■ Work to complete
Where the records below show the word "label" in a line, please copy that line.

[Stored dataset items]
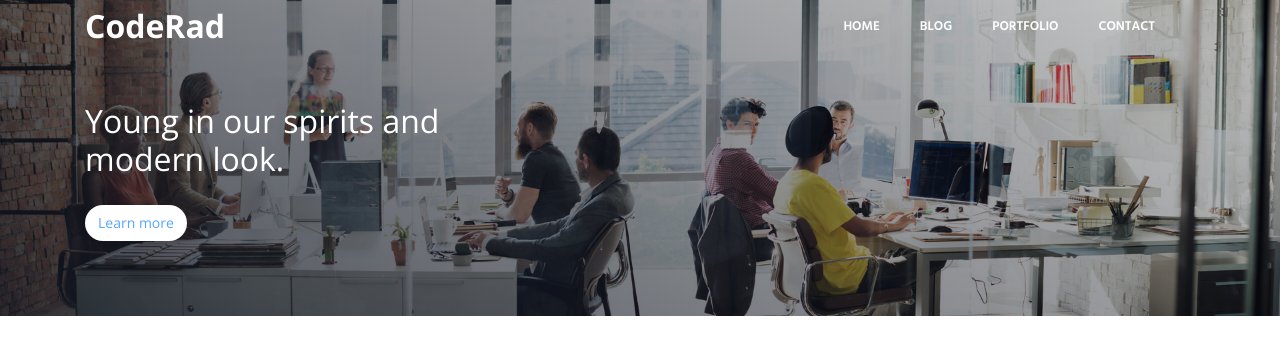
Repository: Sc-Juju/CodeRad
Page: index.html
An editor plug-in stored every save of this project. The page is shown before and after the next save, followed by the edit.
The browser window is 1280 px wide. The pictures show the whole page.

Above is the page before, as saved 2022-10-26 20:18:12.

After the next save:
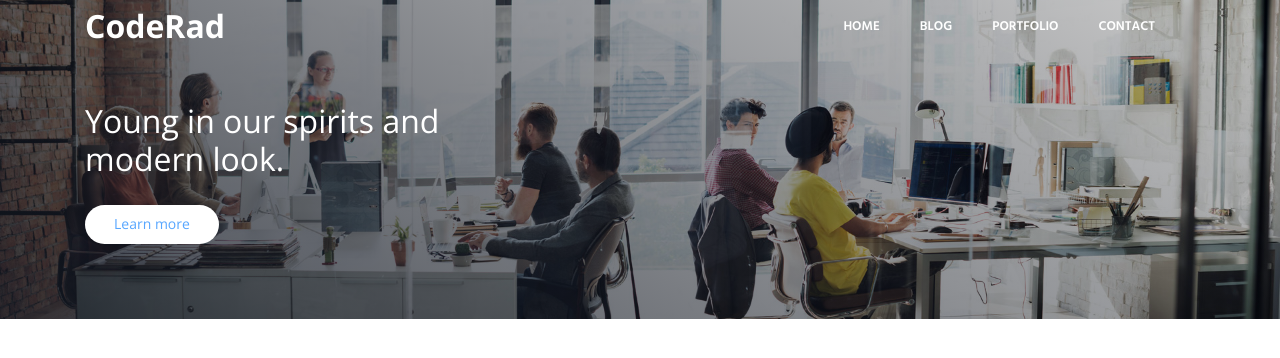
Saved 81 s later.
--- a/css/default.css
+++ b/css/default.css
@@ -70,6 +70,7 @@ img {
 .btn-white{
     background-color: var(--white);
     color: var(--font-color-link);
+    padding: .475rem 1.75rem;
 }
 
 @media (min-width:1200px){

--

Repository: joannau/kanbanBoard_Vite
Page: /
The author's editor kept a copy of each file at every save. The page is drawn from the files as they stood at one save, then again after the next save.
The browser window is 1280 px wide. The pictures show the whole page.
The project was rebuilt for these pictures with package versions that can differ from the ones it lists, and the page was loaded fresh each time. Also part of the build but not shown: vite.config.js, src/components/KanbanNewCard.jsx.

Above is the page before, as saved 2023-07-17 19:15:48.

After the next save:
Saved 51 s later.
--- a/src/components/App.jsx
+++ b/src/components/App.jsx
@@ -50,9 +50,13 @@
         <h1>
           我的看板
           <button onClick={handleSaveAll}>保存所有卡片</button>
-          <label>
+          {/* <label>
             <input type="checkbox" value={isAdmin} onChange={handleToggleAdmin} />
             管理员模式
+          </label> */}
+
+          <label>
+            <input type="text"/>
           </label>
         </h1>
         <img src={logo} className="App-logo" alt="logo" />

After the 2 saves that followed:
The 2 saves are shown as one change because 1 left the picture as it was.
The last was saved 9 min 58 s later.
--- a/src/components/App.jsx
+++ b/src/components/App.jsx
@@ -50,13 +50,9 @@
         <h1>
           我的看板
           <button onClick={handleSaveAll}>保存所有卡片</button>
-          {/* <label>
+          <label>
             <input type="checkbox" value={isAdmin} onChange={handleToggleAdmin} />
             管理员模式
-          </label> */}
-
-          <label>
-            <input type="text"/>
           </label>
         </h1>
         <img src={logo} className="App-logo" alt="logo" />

■ Task output
-          <label>
+          {/* <label>
+          </label> */}
+          <label>
           </label>
-          {/* <label>
+          <label>
-          </label> */}
-          <label>
           </label>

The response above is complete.